* Instructions to follow: Repeat the records below exactly. Omit the pictures.

START Records for the task

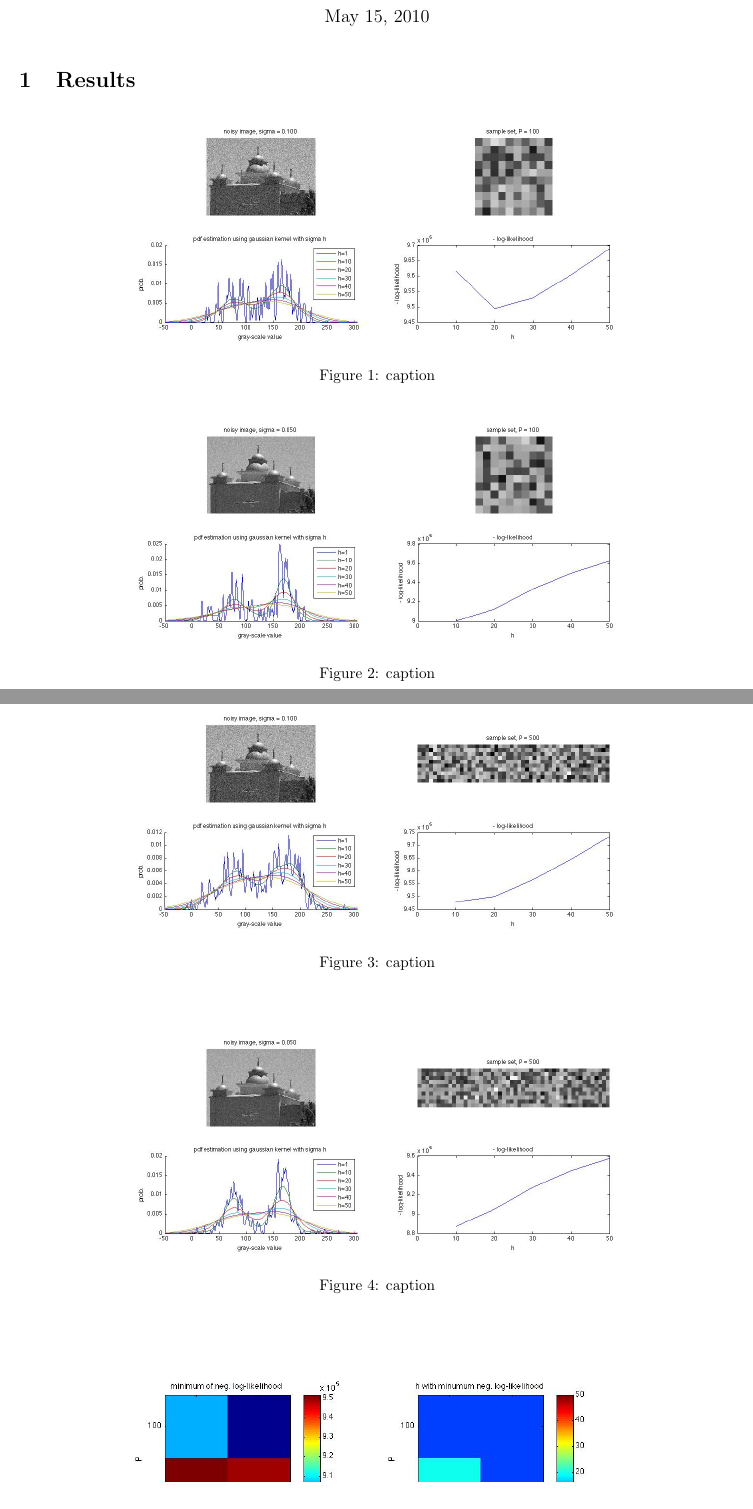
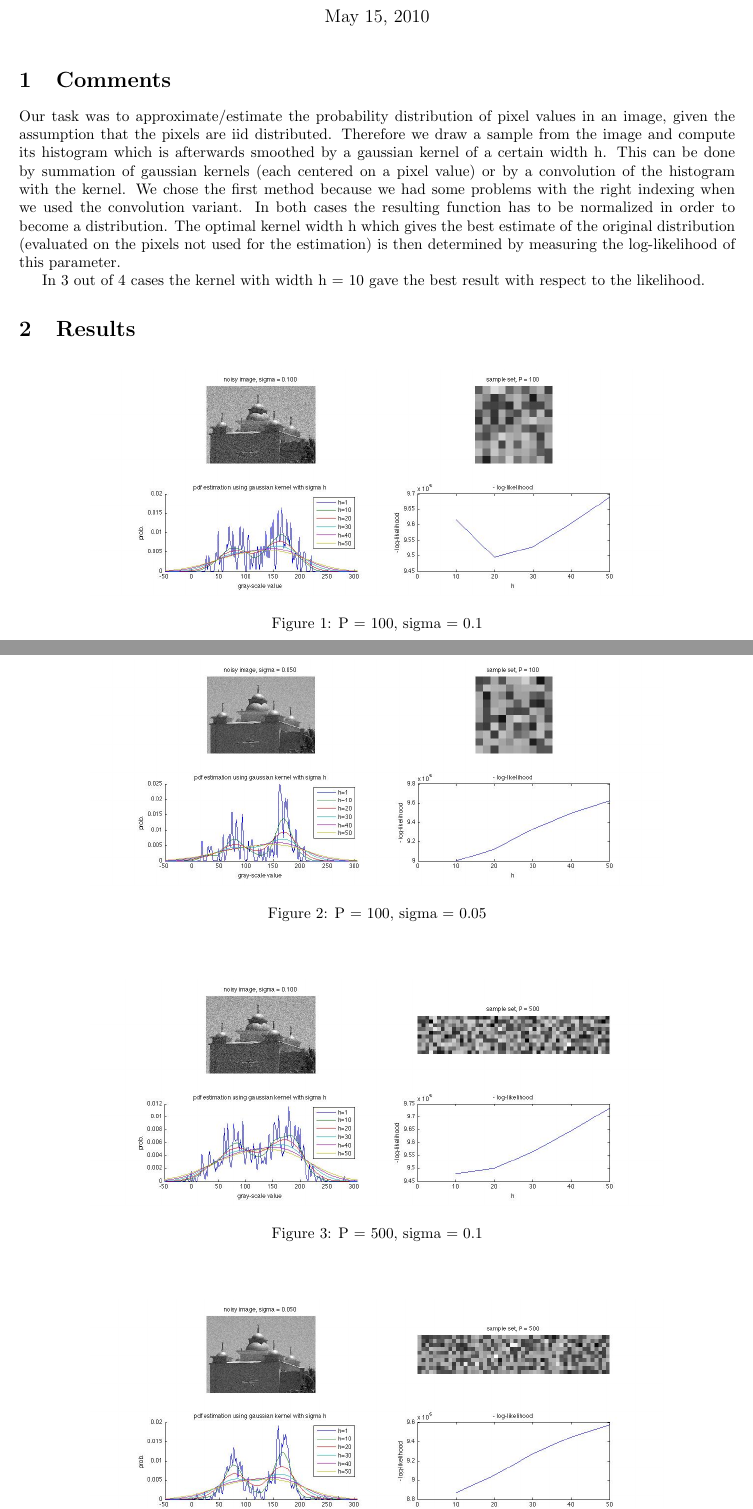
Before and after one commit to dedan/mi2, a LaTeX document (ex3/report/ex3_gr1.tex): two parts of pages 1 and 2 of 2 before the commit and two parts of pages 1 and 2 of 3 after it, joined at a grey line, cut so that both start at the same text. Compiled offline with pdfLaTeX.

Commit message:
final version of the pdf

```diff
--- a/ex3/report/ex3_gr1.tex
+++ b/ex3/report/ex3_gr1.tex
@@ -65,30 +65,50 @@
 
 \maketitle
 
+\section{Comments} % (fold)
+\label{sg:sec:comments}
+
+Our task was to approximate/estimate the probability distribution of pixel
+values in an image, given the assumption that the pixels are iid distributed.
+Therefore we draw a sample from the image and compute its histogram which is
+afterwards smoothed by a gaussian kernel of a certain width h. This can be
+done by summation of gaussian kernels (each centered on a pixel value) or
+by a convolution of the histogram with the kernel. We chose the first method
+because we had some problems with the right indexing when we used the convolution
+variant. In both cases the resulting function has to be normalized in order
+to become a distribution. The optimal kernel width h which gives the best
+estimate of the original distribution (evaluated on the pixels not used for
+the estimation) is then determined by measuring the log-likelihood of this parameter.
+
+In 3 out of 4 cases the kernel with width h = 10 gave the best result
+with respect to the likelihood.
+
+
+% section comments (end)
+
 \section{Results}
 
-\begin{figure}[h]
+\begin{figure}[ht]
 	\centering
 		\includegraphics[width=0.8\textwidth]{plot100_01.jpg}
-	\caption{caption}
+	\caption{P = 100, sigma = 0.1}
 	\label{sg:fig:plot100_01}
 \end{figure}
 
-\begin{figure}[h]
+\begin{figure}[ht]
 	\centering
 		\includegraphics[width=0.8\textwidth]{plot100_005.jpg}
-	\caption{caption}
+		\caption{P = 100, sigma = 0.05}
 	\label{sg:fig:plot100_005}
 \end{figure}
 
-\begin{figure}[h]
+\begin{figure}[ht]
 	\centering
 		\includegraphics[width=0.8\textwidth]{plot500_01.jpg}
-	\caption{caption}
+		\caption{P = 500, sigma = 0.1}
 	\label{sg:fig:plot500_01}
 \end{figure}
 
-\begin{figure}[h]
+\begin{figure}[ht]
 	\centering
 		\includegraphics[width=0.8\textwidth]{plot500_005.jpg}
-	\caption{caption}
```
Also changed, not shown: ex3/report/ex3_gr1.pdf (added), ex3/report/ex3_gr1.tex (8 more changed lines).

END Records for the task

* Finished task:
Before and after one commit to dedan/mi2, a LaTeX document (ex3/report/ex3_gr1.tex): two parts of pages 1 and 2 of 2 before the commit and two parts of pages 1 and 2 of 3 after it, joined at a grey line, cut so that both start at the same text. Compiled offline with pdfLaTeX.

Commit message:
final version of the pdf

```diff
--- a/ex3/report/ex3_gr1.tex
+++ b/ex3/report/ex3_gr1.tex
@@ -65,30 +65,50 @@
 
 \maketitle
 
+\section{Comments} % (fold)
+\label{sg:sec:comments}
+
+Our task was to approximate/estimate the probability distribution of pixel
+values in an image, given the assumption that the pixels are iid distributed.
+Therefore we draw a sample from the image and compute its histogram which is
+afterwards smoothed by a gaussian kernel of a certain width h. This can be
+done by summation of gaussian kernels (each centered on a pixel value) or
+by a convolution of the histogram with the kernel. We chose the first method
+because we had some problems with the right indexing when we used the convolution
+variant. In both cases the resulting function has to be normalized in order
+to become a distribution. The optimal kernel width h which gives the best
+estimate of the original distribution (evaluated on the pixels not used for
+the estimation) is then determined by measuring the log-likelihood of this parameter.
+
+In 3 out of 4 cases the kernel with width h = 10 gave the best result
+with respect to the likelihood.
+
+
+% section comments (end)
+
 \section{Results}
 
-\begin{figure}[h]
+\begin{figure}[ht]
 	\centering
 		\includegraphics[width=0.8\textwidth]{plot100_01.jpg}
-	\caption{caption}
+	\caption{P = 100, sigma = 0.1}
 	\label{sg:fig:plot100_01}
 \end{figure}
 
-\begin{figure}[h]
+\begin{figure}[ht]
 	\centering
 		\includegraphics[width=0.8\textwidth]{plot100_005.jpg}
-	\caption{caption}
+		\caption{P = 100, sigma = 0.05}
 	\label{sg:fig:plot100_005}
 \end{figure}
 
-\begin{figure}[h]
+\begin{figure}[ht]
 	\centering
 		\includegraphics[width=0.8\textwidth]{plot500_01.jpg}
-	\caption{caption}
+		\caption{P = 500, sigma = 0.1}
 	\label{sg:fig:plot500_01}
 \end{figure}
 
-\begin{figure}[h]
+\begin{figure}[ht]
 	\centering
 		\includegraphics[width=0.8\textwidth]{plot500_005.jpg}
-	\caption{caption}
```
Also changed, not shown: ex3/report/ex3_gr1.pdf (added), ex3/report/ex3_gr1.tex (8 more changed lines).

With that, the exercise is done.